The case went cold for nine years until a woman told police that her boyfriend, Juan Luna, was involved. Sure enough, with DNA advances, the authorities were able to detect Mr. Luna’s DNA on a piece of frozen chicken and after a trial in 2007, he was convicted of seven murders, narrowly escaping the death penalty by a jury vote of 11-1.
Luna fingered his co-accused, James Degorski, who was also arrested for the murders and upon arriving at the Cook County Jail was severely beaten by jail guard and Cook County deputy, Thomas Wilson.
Mr. Degorski suffered serious facial fractures requiring the insertion of two metal plates in his face. He was also convicted and sentenced to life in prison with no possibility of parole in 2009.
Guard Wilson took a leave and two years later was fired by Cook County, but not before his acquittal for assault causing bodily harm on the basis of self-defence.
Nonetheless, Mr. Degorski sued Cook County and Mr. Wilson in a civil suit seeking damages and compensation for his injuries, a case that saw a jury award this week of almost half a million dollars in his favour.
The jury obviously didn’t believe that Thomas Wilson struck Mr. Degorski in self-defence and despite protestations by Wilson’s lawyer, were not told he had murdered seven people, two store owners, and five employees ages 16 to 46 years old. They were told, however, that he was a convicted murderer.
To say that the families of the victims are unhappy with Degorski’s windfall is an understatement. However, they can take some comfort in the knowledge that Mr. Wilson’s lawyer has agreed to represent each one of the victims’ families for free by filing wrongful death actions against Degorski seeking compensation.
As well, the law in Illinois provides that if an inmate has money, the State can take all funds, with the exception of $15,000, to pay for the prisoner’s expenses for room and board.
What seems like a dangerous precedent is simply the mechanics of the civil law which provides compensation for injured persons, even if they are mass murderers.

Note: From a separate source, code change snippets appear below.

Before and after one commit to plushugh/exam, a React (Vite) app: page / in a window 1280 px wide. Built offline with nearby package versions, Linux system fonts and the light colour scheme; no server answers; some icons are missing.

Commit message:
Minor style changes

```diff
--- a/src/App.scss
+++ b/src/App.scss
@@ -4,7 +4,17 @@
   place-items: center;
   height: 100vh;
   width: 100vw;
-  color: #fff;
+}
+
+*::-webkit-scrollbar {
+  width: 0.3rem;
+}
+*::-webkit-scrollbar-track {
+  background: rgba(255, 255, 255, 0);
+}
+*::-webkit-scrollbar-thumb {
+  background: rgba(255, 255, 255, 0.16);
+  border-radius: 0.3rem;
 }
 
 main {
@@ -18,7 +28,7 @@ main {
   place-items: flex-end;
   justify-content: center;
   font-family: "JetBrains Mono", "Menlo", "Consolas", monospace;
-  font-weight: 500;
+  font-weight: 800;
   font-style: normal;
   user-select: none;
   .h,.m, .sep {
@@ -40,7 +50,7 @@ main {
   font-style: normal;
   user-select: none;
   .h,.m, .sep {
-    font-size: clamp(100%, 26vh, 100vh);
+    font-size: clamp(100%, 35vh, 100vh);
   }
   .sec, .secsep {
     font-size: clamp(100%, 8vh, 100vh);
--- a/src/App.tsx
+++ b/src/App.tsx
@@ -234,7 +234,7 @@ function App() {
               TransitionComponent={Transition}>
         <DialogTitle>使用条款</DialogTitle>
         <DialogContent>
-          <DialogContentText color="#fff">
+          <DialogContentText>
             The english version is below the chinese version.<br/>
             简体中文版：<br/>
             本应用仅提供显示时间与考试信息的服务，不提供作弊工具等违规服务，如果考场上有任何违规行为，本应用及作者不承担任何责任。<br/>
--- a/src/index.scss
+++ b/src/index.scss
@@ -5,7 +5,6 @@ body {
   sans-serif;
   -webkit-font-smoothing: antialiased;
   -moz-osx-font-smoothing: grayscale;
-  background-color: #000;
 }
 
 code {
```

As for Brown’s, the store closed after the murders, and almost 100 more franchises in the Chicago area went under after the unspeakable events of January 1993.